Format

Send to

Choose Destination
J Psychiatr Res. 2018 Sep;104:157-162. doi: 10.1016/j.jpsychires.2018.07.012. Epub 2018 Jul 21.

Combinatorial pharmacogenomics and improved patient outcomes in depression: Treatment by primary care physicians or psychiatrists.

Author information

1
Neurogenetics Section, Campbell Family Mental Health Research Institute, Centre for Addiction and Mental Health, Toronto, ON, Canada; Department of Psychiatry, University of Toronto, Toronto, ON, Canada; Assurex Health Ltd., Toronto, ON, Canada.
2
Assurex Health Ltd., Toronto, ON, Canada.
3
Thornhill Medical Centre, Toronto, ON, Canada.
4
Neurogenetics Section, Campbell Family Mental Health Research Institute, Centre for Addiction and Mental Health, Toronto, ON, Canada; Molecular Brain Science Research Department, Centre for Addiction and Mental Health, Department of Psychiatry, University of Toronto, Toronto, ON, Canada.
5
Assurex Health, Inc., Mason, OH, USA.
6
Neurogenetics Section, Campbell Family Mental Health Research Institute, Centre for Addiction and Mental Health, Toronto, ON, Canada; Department of Psychiatry, University of Toronto, Toronto, ON, Canada; Molecular Brain Science Research Department, Centre for Addiction and Mental Health, Department of Psychiatry, University of Toronto, Toronto, ON, Canada; Institute of Medical Science, University of Toronto, Toronto, ON, Canada. Electronic address: jim.kennedy@camh.ca.

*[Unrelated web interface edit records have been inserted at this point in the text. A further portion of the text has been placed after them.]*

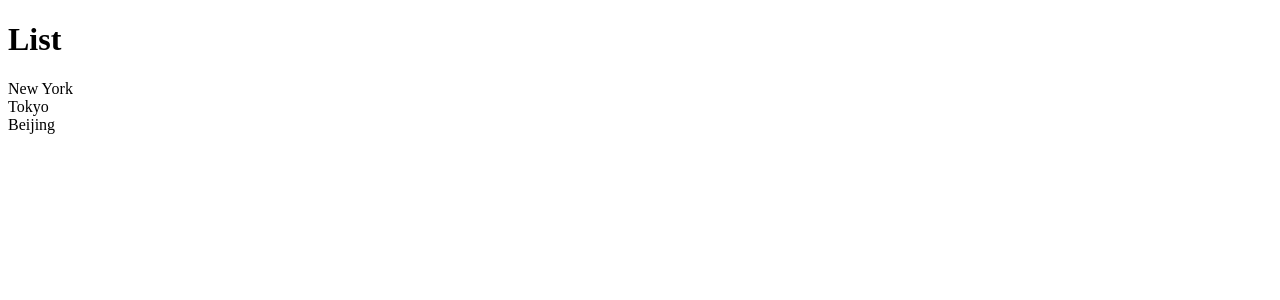
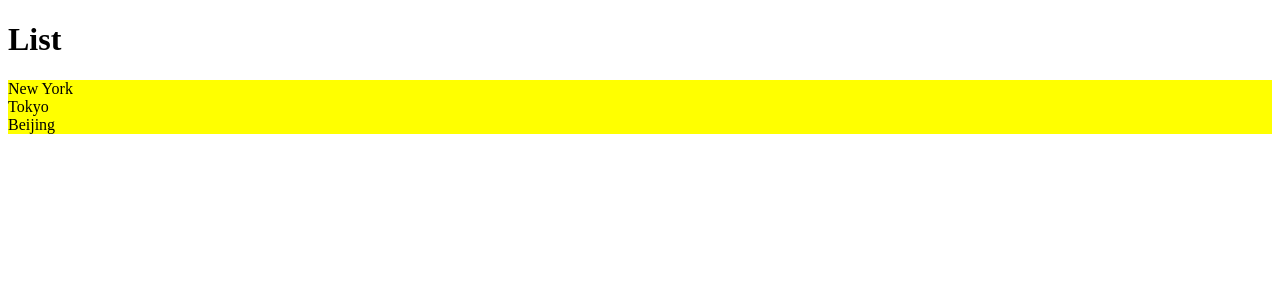
Before and after one commit to YOOUMUU/React-TypeScript-Learning, a React (Vite) app: page / in a window 1280 px wide. Shown: the top 300 px of the page. Built offline with nearby package versions, Linux system fonts and the light colour scheme.

Commit message:
css module

```diff
--- a/src/App.css
+++ b/src/App.css
@@ -0,0 +1,3 @@
+.list-group {
+  background-color: red;
+}
--- a/src/App.tsx
+++ b/src/App.tsx
@@ -1,4 +1,5 @@
 import ListGroup from "./components/ListGroup/index";
+import "./App.css";
 
 function App() {
   const items = ["New York", "Tokyo", "Beijing"];
--- a/src/components/ListGroup/LIstGroup.tsx
+++ b/src/components/ListGroup/LIstGroup.tsx
@@ -1,5 +1,5 @@
 import { useState } from "react";
-import "./ListGroup.css";
+import styles from "./ListGroup.module.css";
 
 // {item:[], heading: string}
 interface Props {
@@ -15,7 +15,7 @@
     <>
       <h1>{heading}</h1>
       {items.length === 0 && <p>No item found</p>}
-      <ul className="list-group">
+      <ul className={[styles.listGroup, styles.container].join(" ")}>
         {items.map((item, index) => (
           <li
             className={
--- a/src/components/ListGroup/ListGroup.css
+++ /dev/null
@@ -1,4 +0,0 @@
-.list-group {
-  list-style: none;
-  padding: 0;
-}
--- /dev/null
+++ b/src/components/ListGroup/ListGroup.module.css
@@ -0,0 +1,8 @@
+.listGroup {
+  list-style: none;
+  padding: 0;
+}
+
+.container {
+  background-color: yellow;
+}
```
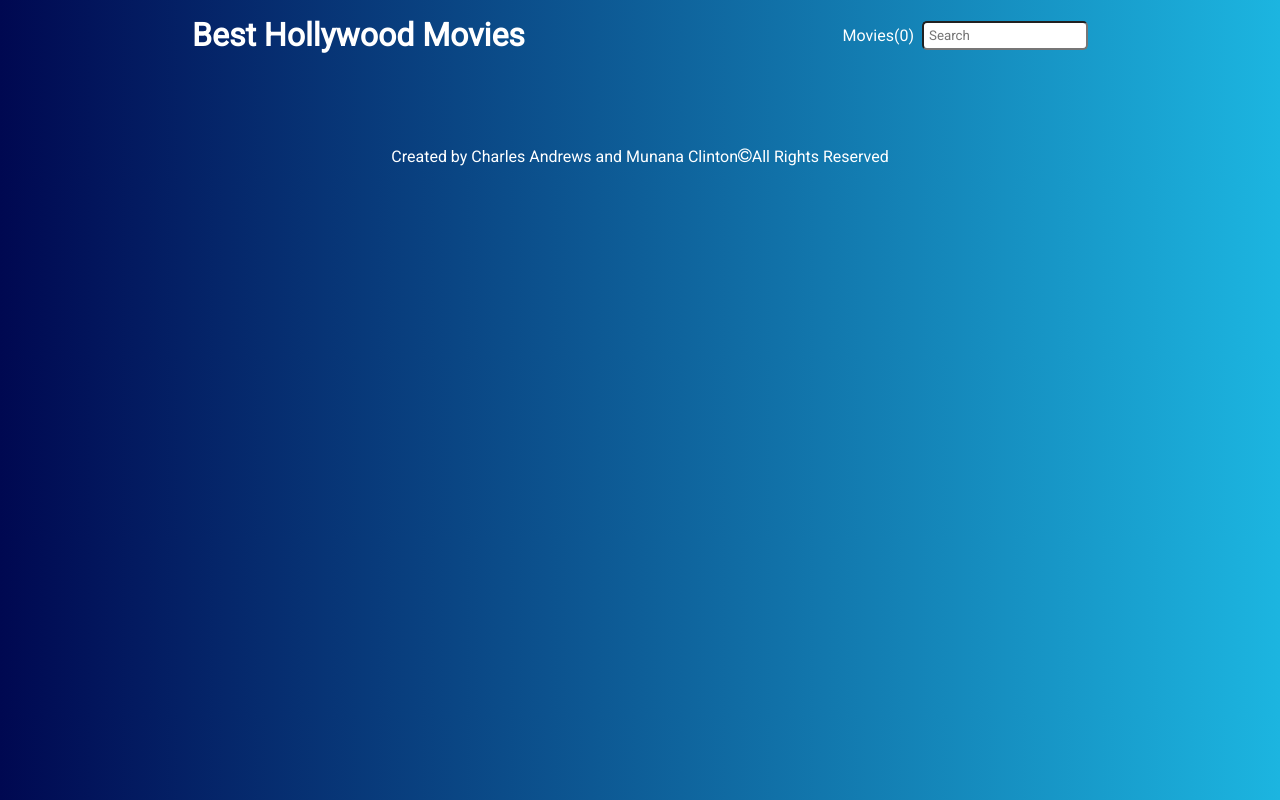
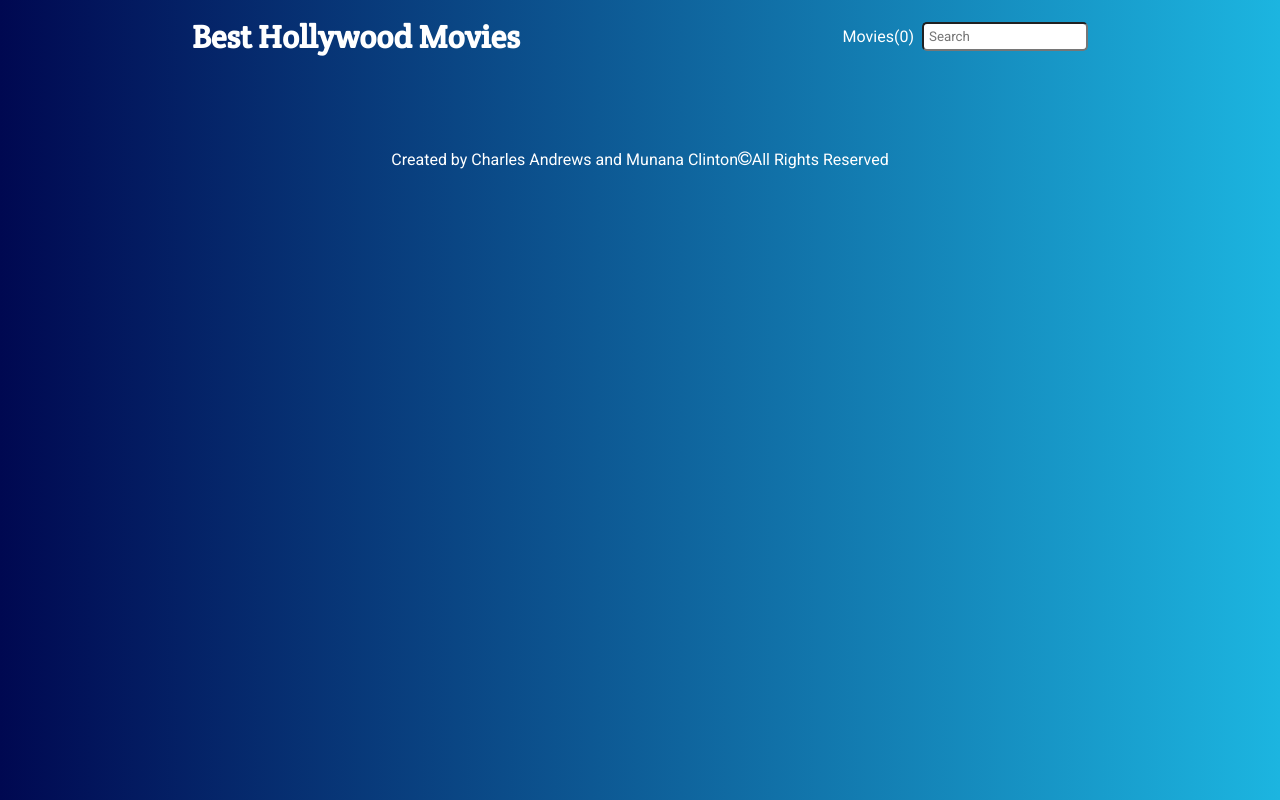
Before and after one commit to forLoop94/Javascript_capstone, a website built with webpack: page src/index.html in a window 1280 px wide. Built offline with nearby package versions, Linux system fonts and the light colour scheme; no server answers.

Commit message:
Add changes to files

```diff
--- a/src/index.html
+++ b/src/index.html
@@ -6,6 +6,7 @@
   <meta name="viewport" content="width=device-width, initial-scale=1.0">
   <link rel="stylesheet" href="https://cdnjs.cloudflare.com/ajax/libs/font-awesome/4.7.0/css/font-awesome.min.css">
   <link href='https://fonts.googleapis.com/css?family=Roboto' rel='stylesheet'>
+  <link href="https://fonts.googleapis.com/css2?family=Crete+Round" rel="stylesheet">
   <title>Movies</title>
 </head>
 <body>
--- a/src/styles.css
+++ b/src/styles.css
@@ -15,6 +15,10 @@ header {
   width: 70%;
   margin: 1rem auto;
   color: white;
+}
+
+header h1 {
+  font-family: 'Crete Round', serif;
 }
 
 .movie-div {
@@ -62,6 +66,8 @@ section {
 }
 
 h3 {
+  font-family: 'Roboto Condensed', sans-serif;
+  font-weight: 400;
   margin: 0.3rem 1rem;
 }
 
```
Also changed, not shown: dist/index.html, dist/main.js.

Abstract

Failed medication trials are common in the treatment of major depressive disorder (MDD); however, the use of combinatorial pharmacogenomics to guide medication selection has been previously associated with improved outcomes in the psychiatric care setting. The utility of combinatorial pharmacogenomics in patients with MDD in primary care and psychiatric care settings was evaluated here. Patients enrolled in a naturalistic, open-label, prospective study [Individualized Medicine: Pharmacogenetics Assessment and Clinical Treatment (IMPACT)] with MDD were evaluated (N = 1871). Pharmacogenomic testing was performed for all patients and medications were categorized based on gene-drug interactions. Beck's Depression Inventory (BDI) was evaluated at baseline and follow-up (weeks 8-12). Symptom improvement (percent decrease in BDI), response (≥50% decrease in BDI), and remission (BDI≤10) at follow-up were evaluated according to provider type and whether medications were genetically congruent (little/no gene-drug interactions). There was a 27.9% reduction in depression symptoms at follow-up, as well as response and remission rates of 25.7% and 15.2%, respectively. Outcomes were significantly better among patients treated by primary care providers versus psychiatrists (symptom improvement 31.7% versus 24.9%, p < 0.01; response rate 30.1% versus 22.3%, p < 0.01; remission rate 19.5% versus 12.0%, p < 0.01). There was a 31% relative improvement in response rate among patients taking congruent versus incongruent medications, with slightly higher congruence among primary care providers (87.6%) versus psychiatrists (85.2%). Following combinatorial pharmacogenomic testing, outcomes were significantly improved among patients treated by primary care providers compared to psychiatrists, which supports the use of pharmacogenomics in broader treatment settings.

[Indexed for MEDLINE]

Supplemental Content

Full text links

Icon for Elsevier Science
Loading ...
Support Center